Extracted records
--------------------------------------------------
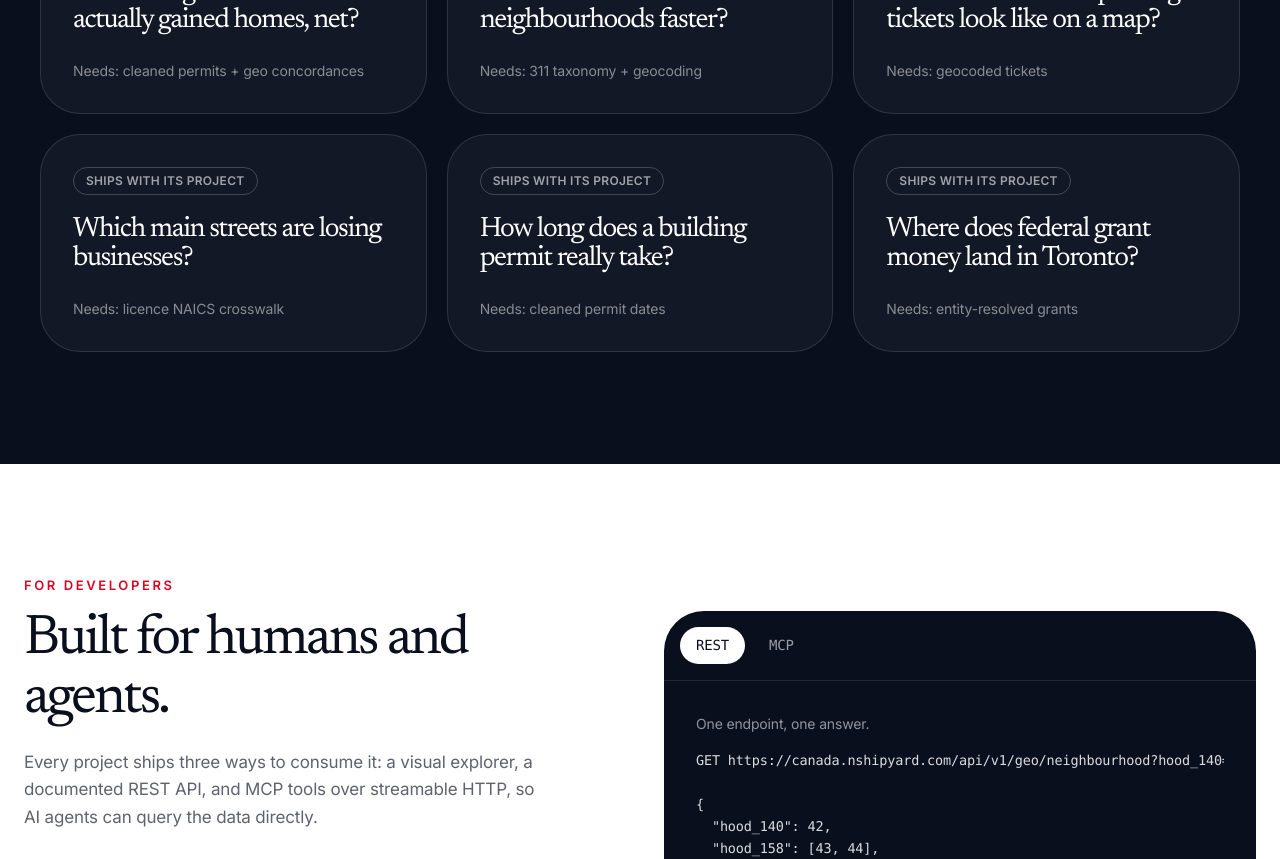
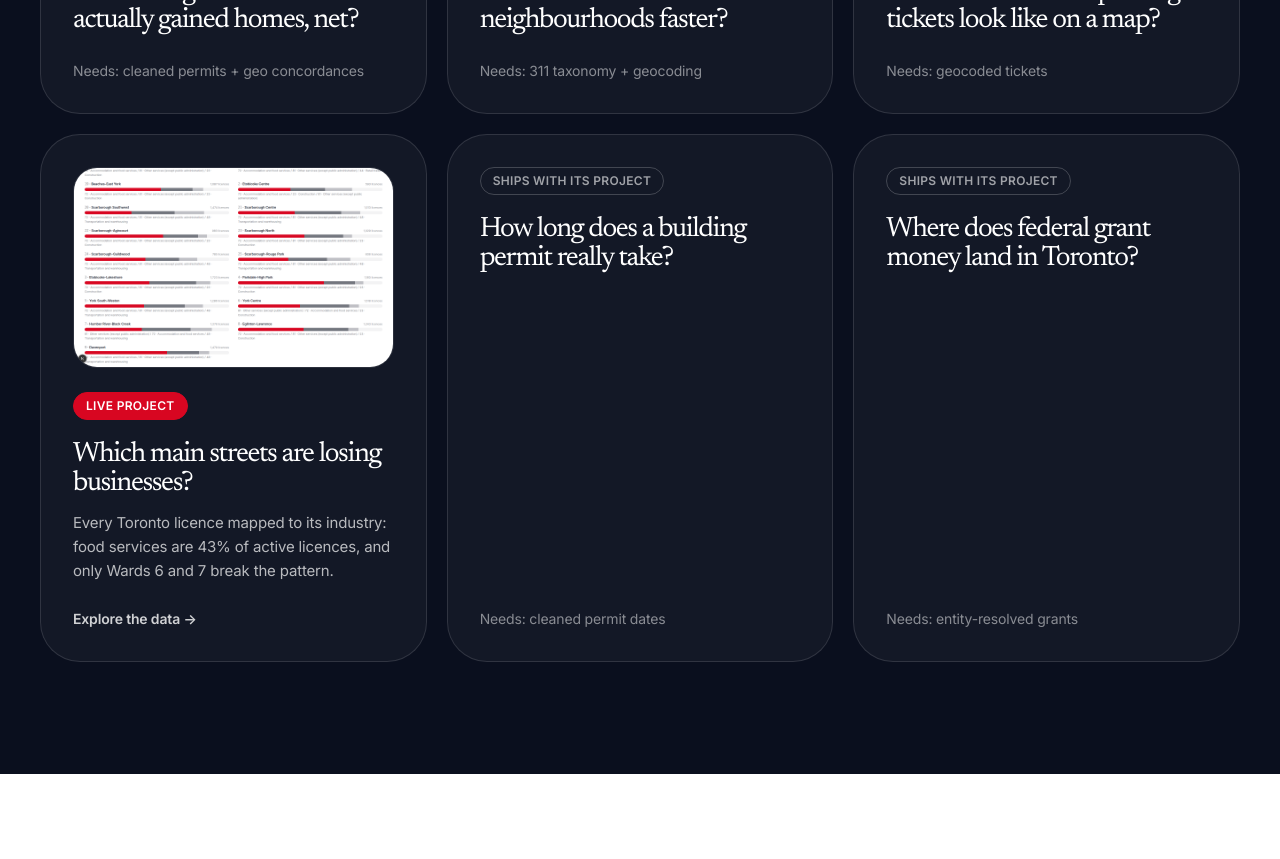
Before and after one commit to Nshipyard/canada-nshipyard, a Next.js app: page / in a window 1280 px wide. Shown: the part 4580-5439 px from the top of the page. Built offline with nearby package versions, Linux system fonts and the light colour scheme.

Commit message:
Showcase cards link to live answers with thumbnails

```diff
--- a/src/components/Showcase.tsx
+++ b/src/components/Showcase.tsx
@@ -18,20 +18,59 @@ export default function Showcase() {
         </div>
 
         <div className="mx-auto mt-14 grid max-w-[1200px] grid-cols-1 gap-5 md:grid-cols-2 lg:grid-cols-3">
-          {t.showcase.items.map((s) => (
-            <article
-              key={s.q}
-              className="flex flex-col rounded-[40px] border border-white/12 bg-white/[0.04] p-8"
-            >
-              <span className="w-fit rounded-full border border-white/20 px-3 py-1 text-[12px] font-semibold uppercase tracking-wide text-white/60">
-                {t.showcase.soon}
-              </span>
-              <h3 className="display mt-5 text-[28px] leading-tight">{s.q}</h3>
-              <p className="mt-auto pt-6 text-[14px] text-white/50">
-                {t.showcase.needs}: {s.needs}
-              </p>
-            </article>
-          ))}
+          {t.showcase.items.map((s) => {
+            const live = !!s.url;
+            const card = (
+              <>
+                {live && s.thumb && (
+                  <span className="mb-6 block overflow-hidden rounded-[24px] border border-white/10">
+                    {/* eslint-disable-next-line @next/next/no-img-element */}
+                    <img src={s.thumb} alt={s.q} className="aspect-[16/10] w-full object-cover object-top" loading="lazy" />
+                  </span>
+                )}
+                <span
+                  className={`w-fit rounded-full border px-3 py-1 text-[12px] font-semibold uppercase tracking-wide ${
+                    live ? "border-canada bg-canada text-white" : "border-white/20 text-white/60"
+                  }`}
+                >
+                  {live ? t.showcase.live : t.showcase.soon}
+                </span>
+                <h3 className="display mt-5 text-[28px] leading-tight">{s.q}</h3>
+                {live && s.answer && (
+                  <p className="mt-3 text-[15px] leading-relaxed text-white/70">{s.answer}</p>
+                )}
+                <p className="mt-auto pt-6 text-[14px] text-white/50">
+                  {live ? (
+                    <span className="font-semibold text-white/80">
+                      {t.showcase.explore} <span aria-hidden="true">→</span>
+                    </span>
+                  ) : (
+                    <>
+                      {t.showcase.needs}: {s.needs}
+                    </>
+                  )}
+                </p>
+              </>
+            );
+            return live && s.url ? (
+              <a
+                key={s.q}
+                href={s.url}
+                target="_blank"
+                rel="noopener noreferrer"
+                className="flex flex-col rounded-[40px] border border-white/12 bg-white/[0.04] p-8 transition-colors hover:border-canada/60 hover:bg-white/[0.07]"
+              >
+                {card}
+              </a>
+            ) : (
+              <article
+                key={s.q}
+                className="flex flex-col rounded-[40px] border border-white/12 bg-white/[0.04] p-8"
+              >
+                {card}
+              </article>
+            );
+          })}
         </div>
       </div>
     </section>
--- a/src/i18n.tsx
+++ b/src/i18n.tsx
@@ -132,12 +132,20 @@ const en = {
     title: "Questions you couldn't ask before.",
     body: "Each chart below is currently impossible to build from the city's open data. Each one becomes a query once its project ships.",
     soon: "Ships with its project",
+    live: "Live project",
+    explore: "Explore the data",
     needs: "Needs",
     items: [
       { q: "Which neighbourhoods actually gained homes, net?", needs: "cleaned permits + geo concordances" },
       { q: "Does 311 fix rich neighbourhoods faster?", needs: "311 taxonomy + geocoding" },
       { q: "What do 50 million parking tickets look like on a map?", needs: "geocoded tickets" },
-      { q: "Which main streets are losing businesses?", needs: "licence NAICS crosswalk" },
+      {
+        q: "Which main streets are losing businesses?",
+        needs: "licence NAICS crosswalk",
+        url: "https://toronto-licence-naics.vercel.app",
+        thumb: "/showcase/licence-naics.png",
+        answer: "Every Toronto licence mapped to its industry: food services are 43% of active licences, and only Wards 6 and 7 break the pattern.",
+      },
       { q: "How long does a building permit really take?", needs: "cleaned permit dates" },
       { q: "Where does federal grant money land in Toronto?", needs: "entity-resolved grants" },
     ],
@@ -303,14 +311,22 @@ const fr: Dict = {
     title: "Des questions jusque-là sans réponse.",
     body: "Chacun des graphiques ci-dessous est actuellement impossible à construire à partir des données ouvertes de la ville. Chacun devient une simple requête une fois son projet en ligne.",
     soon: "Avec son projet",
+    live: "Projet en direct",
+    explore: "Explorer les données",
     needs: "Requiert",
     items: [
       { q: "Quels quartiers ont vraiment gagné des logements, en net ?", needs: "permis nettoyés + concordances géographiques" },
       { q: "Le 311 répare-t-il plus vite les quartiers riches ?", needs: "taxonomie 311 + géocodage" },
       { q: "À quoi ressemblent 50 millions de contraventions sur une carte ?", needs: "contraventions géocodées" },
-      { q: "Quelles artères commerciales perdent leurs commerces ?", needs: "correspondance SCIAN des permis" },
+      {
+        q: "Quelles artères commerciales perdent leurs commerces ?",
+        needs: "correspondance SCIAN des permis",
+        url: "https://toronto-licence-naics.vercel.app",
+        thumb: "/showcase/licence-naics.png",
+        answer: "Chaque permis de Toronto relié à son industrie : la restauration représente 43 % des permis actifs, et seuls les quartiers 6 et 7 brisent le schéma.",
+      },
       { q: "Combien de temps prend vraiment un permis de construire ?", needs: "dates de permis nettoyées" },
-      { q: "Où atterrit l'argent fédéral à Toronto ?", needs: "subventions avec entités résolues" },
+      { q: "Où atterrit l'argent des subventions fédérales à Toronto ?", needs: "subventions résolues par entité" },
     ],
   },
   agents: {
```
Also changed, not shown: public/showcase/licence-naics.png (added).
--------------------------------------------------
Which lines above contain "live"? Show each of them.

> SOLUTION:
Showcase cards link to live answers with thumbnails
+            const live = !!s.url;
+                {live && s.thumb && (
+                    live ? "border-canada bg-canada text-white" : "border-white/20 text-white/60"
+                  {live ? t.showcase.live : t.showcase.soon}
+                {live && s.answer && (
+                  {live ? (
+            return live && s.url ? (
+    live: "Live project",
+    live: "Projet en direct",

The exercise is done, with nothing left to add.